Given the following situation: we have sensitive information and want to give a user access to it. At this point the user might not have interacted with our system yet.
We generate a random code that we send to a user to grant him access to his information. There would also be a second factor for the access. But this question only concerns how to hash and store the hash of the code.
The code acts as a password, with the important difference that it is random and not chosen by the user. We only want to store a cryptographic hash of the code, not the code itself.
However we need to be able to query the information by the hash of the code, so when the user submits the code, we compute the hash and lookup the information by the hash. This prevents us from using a salt. Given that the code is already random, it doesn't seem strictly necessary to salt the code, unlike a password. So we cannot use, for example, bcrypt, as we do for hashing user passwords, because bcrypt always uses a salt.

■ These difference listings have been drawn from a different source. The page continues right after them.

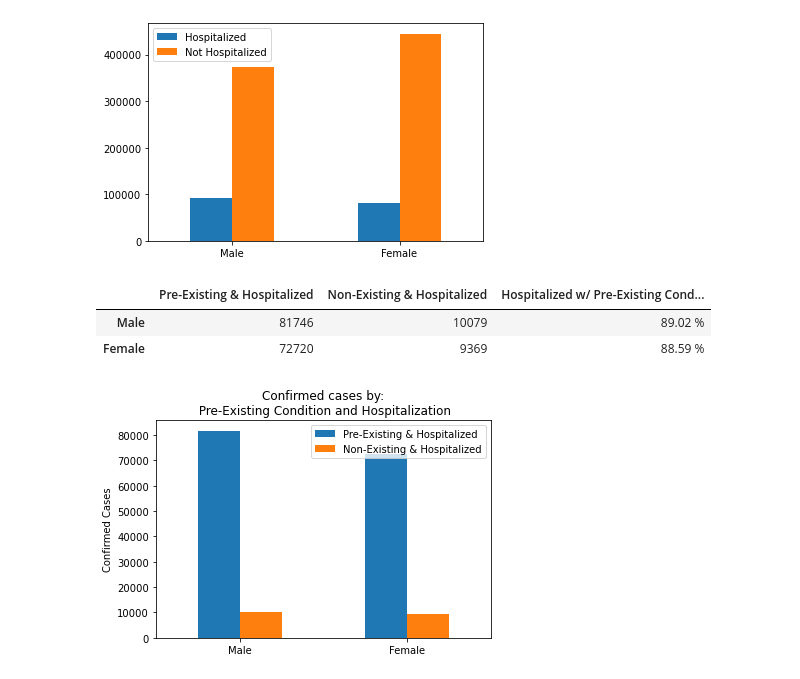
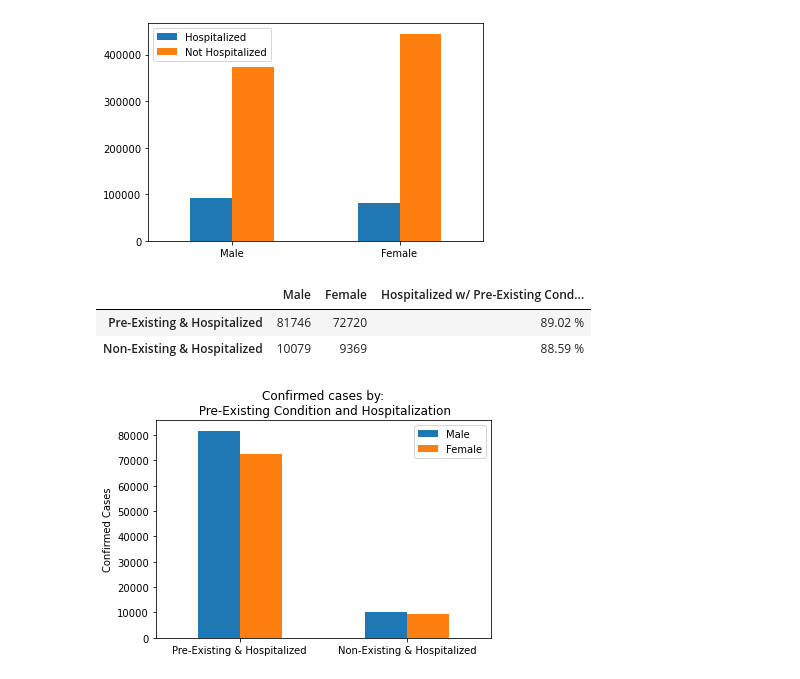
Before and after one commit to jforbis/rougeSquadron, a Jupyter notebook: JupyterScripts/forbis.ipynb, the cells around one changed output. Drawn from its saved outputs; the diff is of its cells as text; code cells hidden in the pictures.

```diff
--- a/JupyterScripts/forbis.ipynb
+++ b/JupyterScripts/forbis.ipynb
@@ -54,33 +57,33 @@ hosp_df.plot.bar(rot = 0)
 # %%
 # Look at males and number of hospitalizations by pre-existing conditions
 mhp = len(org_data_df.loc[(org_data_df["Gender"] == "Male") &
                       (org_data_df["Pre-Existing Condition"] == "Yes") &
                       (org_data_df["Hospitalized"] == "Yes")])
 fhp = len(org_data_df.loc[(org_data_df["Gender"] == "Female") &
                       (org_data_df["Pre-Existing Condition"] == "Yes") &
                       (org_data_df["Hospitalized"] == "Yes")])
 
 mhnp = len(org_data_df.loc[(org_data_df["Gender"] == "Male") &
                       (org_data_df["Pre-Existing Condition"] == "No") &
                       (org_data_df["Hospitalized"] == "Yes")])
 fhnp = len(org_data_df.loc[(org_data_df["Gender"] == "Female") &
                       (org_data_df["Pre-Existing Condition"] == "No") &
                       (org_data_df["Hospitalized"] == "Yes")])
 prex = ["Male", "Female"]
-prex_df = pd.DataFrame({"Pre-Existing & Hospitalized" : [mhp,fhp], "Non-Existing & Hospitalized" : [mhnp,fhnp]}, index = prex)
+prex_df = pd.DataFrame({"Pre-Existing & Hospitalized" : [mhp,fhp], "Non-Existing & Hospitalized" : [mhnp,fhnp]}, index = prex).T
 ax = prex_df.plot(kind='bar', rot=0)
 ax.set_ylabel("Confirmed Cases")
 ax.set_title("Confirmed cases by:\n Pre-Existing Condition and Hospitalization")
 
 ax.legend(loc = "best")
 # plt.show()
 plt.savefig("../Images/MaleFemalePreXvsHosp.png")
 total_males = mhp + mhnp
 total_females = fhp + fhnp
 prex_df["Hospitalized w/ Pre-Existing Condition %"] = [f"{round((mhp/total_males)*100,2)} %", f"{round((fhp/total_females)*100,2)} %"]
 prex_df
 # %% [output]
-|  | Pre-Existing & Hospitalized | Non-Existing & Hospitalized | Hospitalized w/ Pre-Existing Cond... |
-| Male | 81746 | 10079 | 89.02 % |
-| Female | 72720 | 9369 | 88.59 % |
+|  | Male | Female | Hospitalized w/ Pre-Existing Cond... |
+| Pre-Existing & Hospitalized | 81746 | 72720 | 89.02 % |
+| Non-Existing & Hospitalized | 10079 | 9369 | 88.59 % |
-[figure, old version]
+[figure, new version]
```
Also changed, not shown: parts of 1 cell of this notebook.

The code should also not be excessively long for usability reasons.
Now the question is, if we use, for example, SHA-256, which is fast to compute compared to password hashing functions like bcrypt, how long would the code have to be for it to be secure against brute forcing?
Am I right to think that, if our code is, for example, 12 digits alphanumeric, it would only take 36^12 attempts to guess the SHA-256 hash, instead of 2^256 guesses for arbitrary length input. (This question was also asking about that).
To protect against brute force attacks, is there another, slow-on-purpose cryptographic hash function that works without a salt so that the hash is queryable, that we could use in place of SHA-256?